RAF FAIRFORD, England, July 19 (Reuters) - Britain and Sweden agreed on Friday to study air combat co-operation and opened the door to other potential partners in a move that could see the Scandinavian country join a planned next-generation UK fighter project.
Britain last year unveiled plans for a fighter plane and cohort of drones named Tempest, raising questions about the future of European defence co-operation as France and Germany pursue their own air combat programme to meet growing threats.
Tempest, meant to eventually replace the Eurofighter Typhoon from 2040, will be developed and built by BAE Systems, Britain’s biggest defence company, alongside UK engine maker Rolls-Royce, Italian defence firm Leonardo and European missile maker MBDA.
Sweden's Saab will not immediately join the same industrial team but will be involved in a broader technology study that sketches out Britain's post-Brexit defence partnerships and could lead to further countries coming on board, officials said.
"Brexit or not, Sweden has a strategic interest to further deepen its relations with the UK," Defence Minister Peter Hultqvist said at the Royal International Air Tattoo, a major military air show held in western England.
Britain's defence ministry said the agreement called for a joint combat air development and acquisition programme.
The study, which is expected to yield results by autumn 2020, "lays the foundations for collaboration and invites others to participate in our discussions," Britain's Defence Procurement Minister Stuart Andrew said.
Britain will remain a key partner for its European neighbours in NATO after leaving the European Union, he said.
Britain and Sweden have conducted joint exercises in the Baltic where Western officials say Russia has stepped up probing flights and mock bomb runs near Europe’s borders since 2013.
European nations face a combination of security threats and budget constraints that have spurred competing alliances as Europe's fragmented defence industry vies for leadership and a slice of future spending on any new pan-European fighter.

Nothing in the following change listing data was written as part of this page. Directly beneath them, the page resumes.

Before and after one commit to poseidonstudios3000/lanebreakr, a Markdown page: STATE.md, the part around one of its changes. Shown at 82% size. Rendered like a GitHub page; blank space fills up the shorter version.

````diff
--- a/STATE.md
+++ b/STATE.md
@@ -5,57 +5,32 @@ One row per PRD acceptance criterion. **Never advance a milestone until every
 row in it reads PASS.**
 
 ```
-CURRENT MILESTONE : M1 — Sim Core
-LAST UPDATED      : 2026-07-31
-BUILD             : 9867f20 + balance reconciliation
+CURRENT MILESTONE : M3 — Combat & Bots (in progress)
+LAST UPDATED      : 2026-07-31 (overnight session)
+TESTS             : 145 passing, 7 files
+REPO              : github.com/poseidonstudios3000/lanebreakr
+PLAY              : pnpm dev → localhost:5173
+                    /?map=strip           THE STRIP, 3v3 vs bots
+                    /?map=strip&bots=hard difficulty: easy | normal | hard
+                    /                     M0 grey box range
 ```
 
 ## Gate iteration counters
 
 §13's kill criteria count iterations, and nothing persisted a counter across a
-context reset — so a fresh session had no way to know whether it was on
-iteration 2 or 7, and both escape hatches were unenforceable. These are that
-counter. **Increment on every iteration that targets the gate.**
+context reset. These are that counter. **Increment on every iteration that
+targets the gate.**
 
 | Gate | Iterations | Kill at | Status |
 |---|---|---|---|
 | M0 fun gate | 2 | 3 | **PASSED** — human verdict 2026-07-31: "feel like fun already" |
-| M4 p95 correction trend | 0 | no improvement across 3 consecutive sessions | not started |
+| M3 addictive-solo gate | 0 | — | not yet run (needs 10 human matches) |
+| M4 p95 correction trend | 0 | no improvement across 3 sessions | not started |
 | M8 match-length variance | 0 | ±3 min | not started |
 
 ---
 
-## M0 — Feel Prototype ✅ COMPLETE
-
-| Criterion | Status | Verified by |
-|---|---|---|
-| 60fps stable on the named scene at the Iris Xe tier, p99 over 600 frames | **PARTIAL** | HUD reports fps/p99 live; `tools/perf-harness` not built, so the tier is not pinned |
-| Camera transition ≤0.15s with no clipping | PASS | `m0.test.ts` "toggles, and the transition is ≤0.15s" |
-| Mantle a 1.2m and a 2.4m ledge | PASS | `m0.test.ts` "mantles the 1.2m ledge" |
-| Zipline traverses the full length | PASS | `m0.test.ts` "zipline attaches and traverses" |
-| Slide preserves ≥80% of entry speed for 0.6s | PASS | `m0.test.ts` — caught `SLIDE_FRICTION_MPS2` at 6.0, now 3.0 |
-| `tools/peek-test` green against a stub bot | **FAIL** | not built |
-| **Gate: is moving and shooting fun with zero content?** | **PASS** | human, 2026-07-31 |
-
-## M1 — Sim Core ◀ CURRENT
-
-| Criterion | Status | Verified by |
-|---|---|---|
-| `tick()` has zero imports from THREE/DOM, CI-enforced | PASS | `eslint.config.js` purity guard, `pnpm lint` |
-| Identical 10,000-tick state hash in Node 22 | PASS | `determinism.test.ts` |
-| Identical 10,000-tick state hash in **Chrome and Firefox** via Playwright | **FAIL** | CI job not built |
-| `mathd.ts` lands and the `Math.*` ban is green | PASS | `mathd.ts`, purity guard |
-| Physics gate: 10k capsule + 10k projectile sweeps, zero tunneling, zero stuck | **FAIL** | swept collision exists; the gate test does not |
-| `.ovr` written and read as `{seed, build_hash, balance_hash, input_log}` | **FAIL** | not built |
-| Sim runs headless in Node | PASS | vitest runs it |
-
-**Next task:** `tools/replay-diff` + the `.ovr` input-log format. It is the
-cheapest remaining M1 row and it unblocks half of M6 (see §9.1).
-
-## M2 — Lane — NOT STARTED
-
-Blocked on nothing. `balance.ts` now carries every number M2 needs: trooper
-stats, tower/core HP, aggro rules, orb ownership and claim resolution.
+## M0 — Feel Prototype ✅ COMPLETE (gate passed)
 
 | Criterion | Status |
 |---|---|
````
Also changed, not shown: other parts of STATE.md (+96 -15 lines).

Analysts say it is unclear whether Europe can afford more than one fighter programme in future rather than the current three - the French Rafale, Swedish Gripen and multinational Eurofighter, which includes Britain.
But defence analyst Francis Tusa said Britain and France had different military needs and that the amount of detailed work already undertaken by Britain and Sweden suggested the Tempest and Franco-German Future Combat Air System could both go ahead. (Reporting by Tim Hepher; Editing by Mark Potter)